**Exercise aim**
Copy out every line of the data where the word "deliver" is found.

_ _ _

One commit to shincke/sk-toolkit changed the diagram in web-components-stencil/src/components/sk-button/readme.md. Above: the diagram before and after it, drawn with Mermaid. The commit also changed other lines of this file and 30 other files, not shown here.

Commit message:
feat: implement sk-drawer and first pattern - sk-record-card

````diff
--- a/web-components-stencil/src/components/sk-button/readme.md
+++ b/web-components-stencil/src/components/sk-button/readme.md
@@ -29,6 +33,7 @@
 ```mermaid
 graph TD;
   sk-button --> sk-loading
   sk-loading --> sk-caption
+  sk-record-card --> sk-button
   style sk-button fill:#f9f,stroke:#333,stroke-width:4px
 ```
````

_ _ _

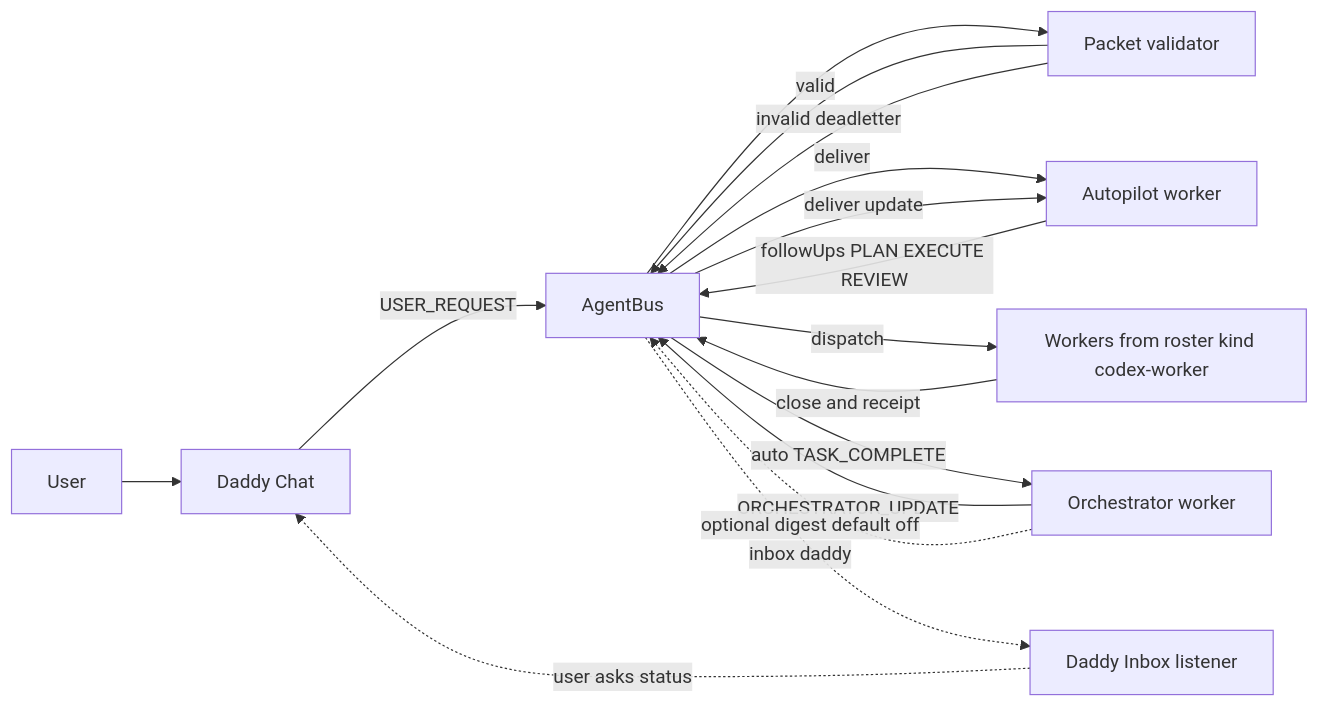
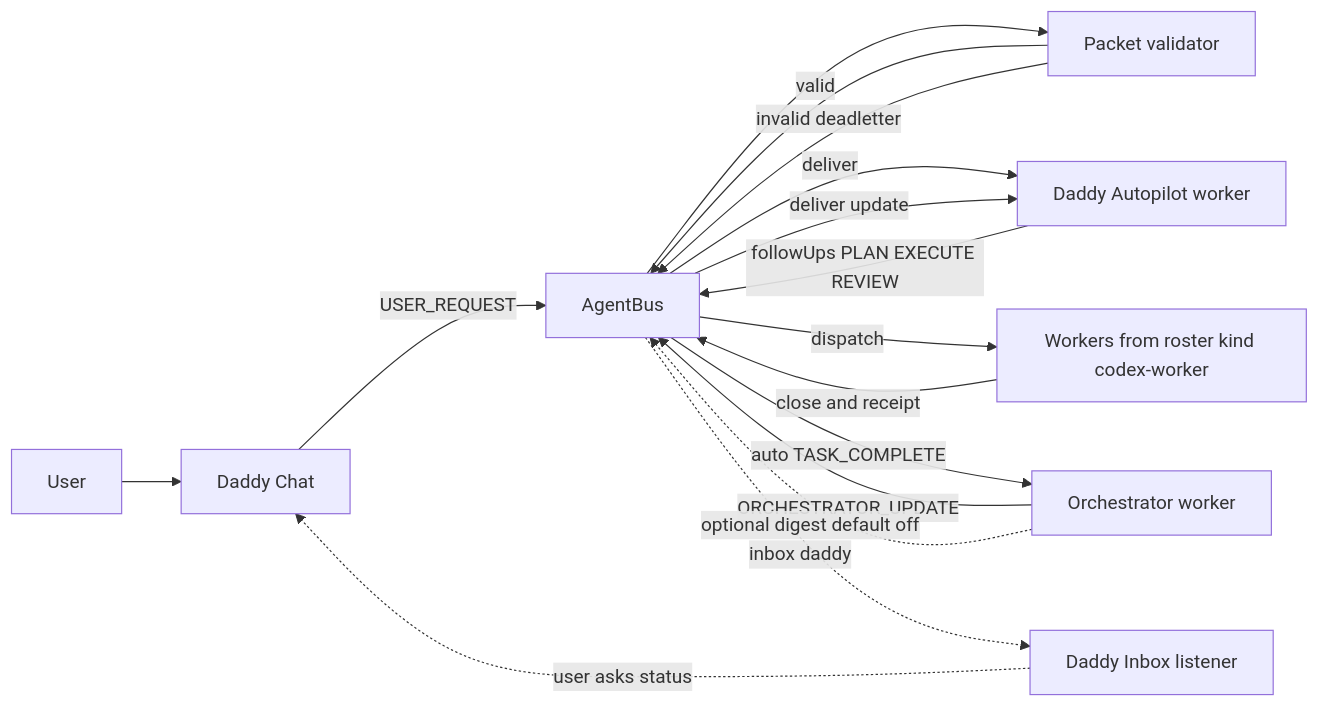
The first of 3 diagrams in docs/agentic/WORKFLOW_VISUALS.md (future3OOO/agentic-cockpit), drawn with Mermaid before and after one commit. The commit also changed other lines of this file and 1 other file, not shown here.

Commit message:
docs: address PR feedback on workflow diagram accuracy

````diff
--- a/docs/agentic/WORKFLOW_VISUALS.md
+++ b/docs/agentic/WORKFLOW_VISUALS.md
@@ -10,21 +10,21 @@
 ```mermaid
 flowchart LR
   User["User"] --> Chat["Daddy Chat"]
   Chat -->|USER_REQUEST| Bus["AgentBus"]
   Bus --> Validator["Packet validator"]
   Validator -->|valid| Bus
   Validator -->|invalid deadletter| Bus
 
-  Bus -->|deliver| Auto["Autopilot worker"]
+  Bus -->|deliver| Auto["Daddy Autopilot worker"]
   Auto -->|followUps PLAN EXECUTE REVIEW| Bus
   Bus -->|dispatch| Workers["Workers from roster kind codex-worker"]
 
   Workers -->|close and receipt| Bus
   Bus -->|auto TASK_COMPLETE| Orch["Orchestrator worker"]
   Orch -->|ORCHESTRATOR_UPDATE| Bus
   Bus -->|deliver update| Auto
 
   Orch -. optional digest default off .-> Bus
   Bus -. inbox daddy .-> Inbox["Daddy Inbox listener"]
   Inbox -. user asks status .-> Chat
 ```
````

_ _ _

**Task output**
-  Bus -->|deliver| Auto["Autopilot worker"]
+  Bus -->|deliver| Auto["Daddy Autopilot worker"]
   Bus -->|deliver update| Auto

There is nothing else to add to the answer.